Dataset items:
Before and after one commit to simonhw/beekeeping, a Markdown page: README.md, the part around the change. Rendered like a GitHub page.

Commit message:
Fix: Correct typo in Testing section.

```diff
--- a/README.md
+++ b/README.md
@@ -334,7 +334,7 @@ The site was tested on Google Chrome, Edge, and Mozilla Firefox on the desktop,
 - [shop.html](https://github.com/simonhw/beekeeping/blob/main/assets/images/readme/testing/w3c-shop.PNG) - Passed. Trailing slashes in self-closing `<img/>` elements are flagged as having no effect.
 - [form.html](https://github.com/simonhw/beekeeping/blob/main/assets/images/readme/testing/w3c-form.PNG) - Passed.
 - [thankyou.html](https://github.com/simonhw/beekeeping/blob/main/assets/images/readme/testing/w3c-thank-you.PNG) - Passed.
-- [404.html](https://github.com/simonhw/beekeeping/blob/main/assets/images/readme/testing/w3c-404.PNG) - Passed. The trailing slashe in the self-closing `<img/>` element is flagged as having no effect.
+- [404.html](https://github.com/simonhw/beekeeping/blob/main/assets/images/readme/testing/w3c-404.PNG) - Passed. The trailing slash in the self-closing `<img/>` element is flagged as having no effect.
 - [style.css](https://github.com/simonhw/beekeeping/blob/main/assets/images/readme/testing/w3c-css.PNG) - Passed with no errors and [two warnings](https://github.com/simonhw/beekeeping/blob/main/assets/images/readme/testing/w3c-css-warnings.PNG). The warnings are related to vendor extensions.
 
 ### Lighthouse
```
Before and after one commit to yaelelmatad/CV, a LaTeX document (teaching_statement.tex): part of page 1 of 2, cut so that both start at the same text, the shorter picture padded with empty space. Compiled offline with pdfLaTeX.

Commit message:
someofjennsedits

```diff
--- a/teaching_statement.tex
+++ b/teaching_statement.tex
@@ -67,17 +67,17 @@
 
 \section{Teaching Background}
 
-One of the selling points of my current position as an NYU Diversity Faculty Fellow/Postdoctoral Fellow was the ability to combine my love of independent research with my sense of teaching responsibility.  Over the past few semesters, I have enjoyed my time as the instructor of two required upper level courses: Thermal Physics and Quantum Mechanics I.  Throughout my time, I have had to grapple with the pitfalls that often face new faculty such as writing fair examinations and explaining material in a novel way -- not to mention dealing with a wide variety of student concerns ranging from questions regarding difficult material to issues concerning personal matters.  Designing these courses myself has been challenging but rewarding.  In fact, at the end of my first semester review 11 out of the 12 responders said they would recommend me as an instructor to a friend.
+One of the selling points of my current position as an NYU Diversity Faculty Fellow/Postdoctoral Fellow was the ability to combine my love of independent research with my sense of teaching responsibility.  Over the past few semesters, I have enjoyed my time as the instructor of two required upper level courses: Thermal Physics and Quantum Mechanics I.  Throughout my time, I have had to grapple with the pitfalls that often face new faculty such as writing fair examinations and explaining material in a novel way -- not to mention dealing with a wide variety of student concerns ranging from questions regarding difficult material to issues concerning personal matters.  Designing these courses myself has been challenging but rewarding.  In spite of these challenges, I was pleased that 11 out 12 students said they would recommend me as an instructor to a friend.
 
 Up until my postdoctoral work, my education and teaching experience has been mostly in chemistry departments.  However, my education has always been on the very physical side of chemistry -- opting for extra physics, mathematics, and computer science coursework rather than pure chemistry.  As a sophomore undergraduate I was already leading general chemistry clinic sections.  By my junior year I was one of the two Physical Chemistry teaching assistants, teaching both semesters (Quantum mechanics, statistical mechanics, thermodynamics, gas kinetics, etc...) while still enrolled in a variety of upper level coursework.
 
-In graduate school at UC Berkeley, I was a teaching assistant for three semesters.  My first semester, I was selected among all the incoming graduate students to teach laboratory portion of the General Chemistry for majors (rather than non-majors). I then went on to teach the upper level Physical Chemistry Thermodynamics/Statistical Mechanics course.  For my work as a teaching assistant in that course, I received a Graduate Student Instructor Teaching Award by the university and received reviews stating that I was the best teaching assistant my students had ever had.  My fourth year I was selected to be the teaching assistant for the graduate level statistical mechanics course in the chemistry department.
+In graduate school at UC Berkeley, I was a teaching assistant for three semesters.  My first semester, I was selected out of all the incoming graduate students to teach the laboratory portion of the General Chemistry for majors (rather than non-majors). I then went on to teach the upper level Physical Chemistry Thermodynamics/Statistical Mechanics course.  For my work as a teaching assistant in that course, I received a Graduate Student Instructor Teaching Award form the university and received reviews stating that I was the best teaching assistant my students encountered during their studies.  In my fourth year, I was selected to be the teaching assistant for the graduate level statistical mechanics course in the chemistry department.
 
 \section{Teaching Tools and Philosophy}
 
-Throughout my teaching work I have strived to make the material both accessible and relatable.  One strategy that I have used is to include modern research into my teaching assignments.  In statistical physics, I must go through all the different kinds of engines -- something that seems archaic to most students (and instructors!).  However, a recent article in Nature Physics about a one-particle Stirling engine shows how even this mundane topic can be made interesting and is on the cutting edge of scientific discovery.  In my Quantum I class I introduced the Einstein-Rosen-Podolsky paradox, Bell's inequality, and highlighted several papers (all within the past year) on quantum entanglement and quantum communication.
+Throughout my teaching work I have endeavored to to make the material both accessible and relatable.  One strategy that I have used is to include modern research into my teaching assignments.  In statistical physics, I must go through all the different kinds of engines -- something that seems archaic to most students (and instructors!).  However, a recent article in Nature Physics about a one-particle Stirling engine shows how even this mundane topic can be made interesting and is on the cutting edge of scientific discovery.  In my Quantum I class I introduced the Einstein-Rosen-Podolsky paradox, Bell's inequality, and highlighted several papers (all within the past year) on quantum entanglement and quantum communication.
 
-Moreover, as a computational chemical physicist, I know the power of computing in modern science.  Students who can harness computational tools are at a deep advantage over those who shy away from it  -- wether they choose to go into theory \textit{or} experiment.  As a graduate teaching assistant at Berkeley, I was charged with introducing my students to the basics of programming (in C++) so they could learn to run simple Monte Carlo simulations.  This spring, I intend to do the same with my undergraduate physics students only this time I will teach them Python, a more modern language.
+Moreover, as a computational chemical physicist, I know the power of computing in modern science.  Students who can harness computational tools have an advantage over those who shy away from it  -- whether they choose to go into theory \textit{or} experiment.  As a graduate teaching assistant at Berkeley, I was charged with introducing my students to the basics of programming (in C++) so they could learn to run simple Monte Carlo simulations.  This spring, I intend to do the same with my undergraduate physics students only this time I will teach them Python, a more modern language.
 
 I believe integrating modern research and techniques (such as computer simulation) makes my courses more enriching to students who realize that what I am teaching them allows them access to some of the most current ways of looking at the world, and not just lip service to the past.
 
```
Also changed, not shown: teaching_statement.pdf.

→ TASK ITEM: Your response should consist of the records, printed exactly.

→ WRITTEN REPLY:
Before and after one commit to simonhw/beekeeping, a Markdown page: README.md, the part around the change. Rendered like a GitHub page.

Commit message:
Fix: Correct typo in Testing section.

```diff
--- a/README.md
+++ b/README.md
@@ -334,7 +334,7 @@ The site was tested on Google Chrome, Edge, and Mozilla Firefox on the desktop,
 - [shop.html](https://github.com/simonhw/beekeeping/blob/main/assets/images/readme/testing/w3c-shop.PNG) - Passed. Trailing slashes in self-closing `<img/>` elements are flagged as having no effect.
 - [form.html](https://github.com/simonhw/beekeeping/blob/main/assets/images/readme/testing/w3c-form.PNG) - Passed.
 - [thankyou.html](https://github.com/simonhw/beekeeping/blob/main/assets/images/readme/testing/w3c-thank-you.PNG) - Passed.
-- [404.html](https://github.com/simonhw/beekeeping/blob/main/assets/images/readme/testing/w3c-404.PNG) - Passed. The trailing slashe in the self-closing `<img/>` element is flagged as having no effect.
+- [404.html](https://github.com/simonhw/beekeeping/blob/main/assets/images/readme/testing/w3c-404.PNG) - Passed. The trailing slash in the self-closing `<img/>` element is flagged as having no effect.
 - [style.css](https://github.com/simonhw/beekeeping/blob/main/assets/images/readme/testing/w3c-css.PNG) - Passed with no errors and [two warnings](https://github.com/simonhw/beekeeping/blob/main/assets/images/readme/testing/w3c-css-warnings.PNG). The warnings are related to vendor extensions.
 
 ### Lighthouse
```
Before and after one commit to yaelelmatad/CV, a LaTeX document (teaching_statement.tex): part of page 1 of 2, cut so that both start at the same text, the shorter picture padded with empty space. Compiled offline with pdfLaTeX.

Commit message:
someofjennsedits

```diff
--- a/teaching_statement.tex
+++ b/teaching_statement.tex
@@ -67,17 +67,17 @@
 
 \section{Teaching Background}
 
-One of the selling points of my current position as an NYU Diversity Faculty Fellow/Postdoctoral Fellow was the ability to combine my love of independent research with my sense of teaching responsibility.  Over the past few semesters, I have enjoyed my time as the instructor of two required upper level courses: Thermal Physics and Quantum Mechanics I.  Throughout my time, I have had to grapple with the pitfalls that often face new faculty such as writing fair examinations and explaining material in a novel way -- not to mention dealing with a wide variety of student concerns ranging from questions regarding difficult material to issues concerning personal matters.  Designing these courses myself has been challenging but rewarding.  In fact, at the end of my first semester review 11 out of the 12 responders said they would recommend me as an instructor to a friend.
+One of the selling points of my current position as an NYU Diversity Faculty Fellow/Postdoctoral Fellow was the ability to combine my love of independent research with my sense of teaching responsibility.  Over the past few semesters, I have enjoyed my time as the instructor of two required upper level courses: Thermal Physics and Quantum Mechanics I.  Throughout my time, I have had to grapple with the pitfalls that often face new faculty such as writing fair examinations and explaining material in a novel way -- not to mention dealing with a wide variety of student concerns ranging from questions regarding difficult material to issues concerning personal matters.  Designing these courses myself has been challenging but rewarding.  In spite of these challenges, I was pleased that 11 out 12 students said they would recommend me as an instructor to a friend.
 
 Up until my postdoctoral work, my education and teaching experience has been mostly in chemistry departments.  However, my education has always been on the very physical side of chemistry -- opting for extra physics, mathematics, and computer science coursework rather than pure chemistry.  As a sophomore undergraduate I was already leading general chemistry clinic sections.  By my junior year I was one of the two Physical Chemistry teaching assistants, teaching both semesters (Quantum mechanics, statistical mechanics, thermodynamics, gas kinetics, etc...) while still enrolled in a variety of upper level coursework.
 
-In graduate school at UC Berkeley, I was a teaching assistant for three semesters.  My first semester, I was selected among all the incoming graduate students to teach laboratory portion of the General Chemistry for majors (rather than non-majors). I then went on to teach the upper level Physical Chemistry Thermodynamics/Statistical Mechanics course.  For my work as a teaching assistant in that course, I received a Graduate Student Instructor Teaching Award by the university and received reviews stating that I was the best teaching assistant my students had ever had.  My fourth year I was selected to be the teaching assistant for the graduate level statistical mechanics course in the chemistry department.
+In graduate school at UC Berkeley, I was a teaching assistant for three semesters.  My first semester, I was selected out of all the incoming graduate students to teach the laboratory portion of the General Chemistry for majors (rather than non-majors). I then went on to teach the upper level Physical Chemistry Thermodynamics/Statistical Mechanics course.  For my work as a teaching assistant in that course, I received a Graduate Student Instructor Teaching Award form the university and received reviews stating that I was the best teaching assistant my students encountered during their studies.  In my fourth year, I was selected to be the teaching assistant for the graduate level statistical mechanics course in the chemistry department.
 
 \section{Teaching Tools and Philosophy}
 
-Throughout my teaching work I have strived to make the material both accessible and relatable.  One strategy that I have used is to include modern research into my teaching assignments.  In statistical physics, I must go through all the different kinds of engines -- something that seems archaic to most students (and instructors!).  However, a recent article in Nature Physics about a one-particle Stirling engine shows how even this mundane topic can be made interesting and is on the cutting edge of scientific discovery.  In my Quantum I class I introduced the Einstein-Rosen-Podolsky paradox, Bell's inequality, and highlighted several papers (all within the past year) on quantum entanglement and quantum communication.
+Throughout my teaching work I have endeavored to to make the material both accessible and relatable.  One strategy that I have used is to include modern research into my teaching assignments.  In statistical physics, I must go through all the different kinds of engines -- something that seems archaic to most students (and instructors!).  However, a recent article in Nature Physics about a one-particle Stirling engine shows how even this mundane topic can be made interesting and is on the cutting edge of scientific discovery.  In my Quantum I class I introduced the Einstein-Rosen-Podolsky paradox, Bell's inequality, and highlighted several papers (all within the past year) on quantum entanglement and quantum communication.
 
-Moreover, as a computational chemical physicist, I know the power of computing in modern science.  Students who can harness computational tools are at a deep advantage over those who shy away from it  -- wether they choose to go into theory \textit{or} experiment.  As a graduate teaching assistant at Berkeley, I was charged with introducing my students to the basics of programming (in C++) so they could learn to run simple Monte Carlo simulations.  This spring, I intend to do the same with my undergraduate physics students only this time I will teach them Python, a more modern language.
+Moreover, as a computational chemical physicist, I know the power of computing in modern science.  Students who can harness computational tools have an advantage over those who shy away from it  -- whether they choose to go into theory \textit{or} experiment.  As a graduate teaching assistant at Berkeley, I was charged with introducing my students to the basics of programming (in C++) so they could learn to run simple Monte Carlo simulations.  This spring, I intend to do the same with my undergraduate physics students only this time I will teach them Python, a more modern language.
 
 I believe integrating modern research and techniques (such as computer simulation) makes my courses more enriching to students who realize that what I am teaching them allows them access to some of the most current ways of looking at the world, and not just lip service to the past.
 
```
Also changed, not shown: teaching_statement.pdf.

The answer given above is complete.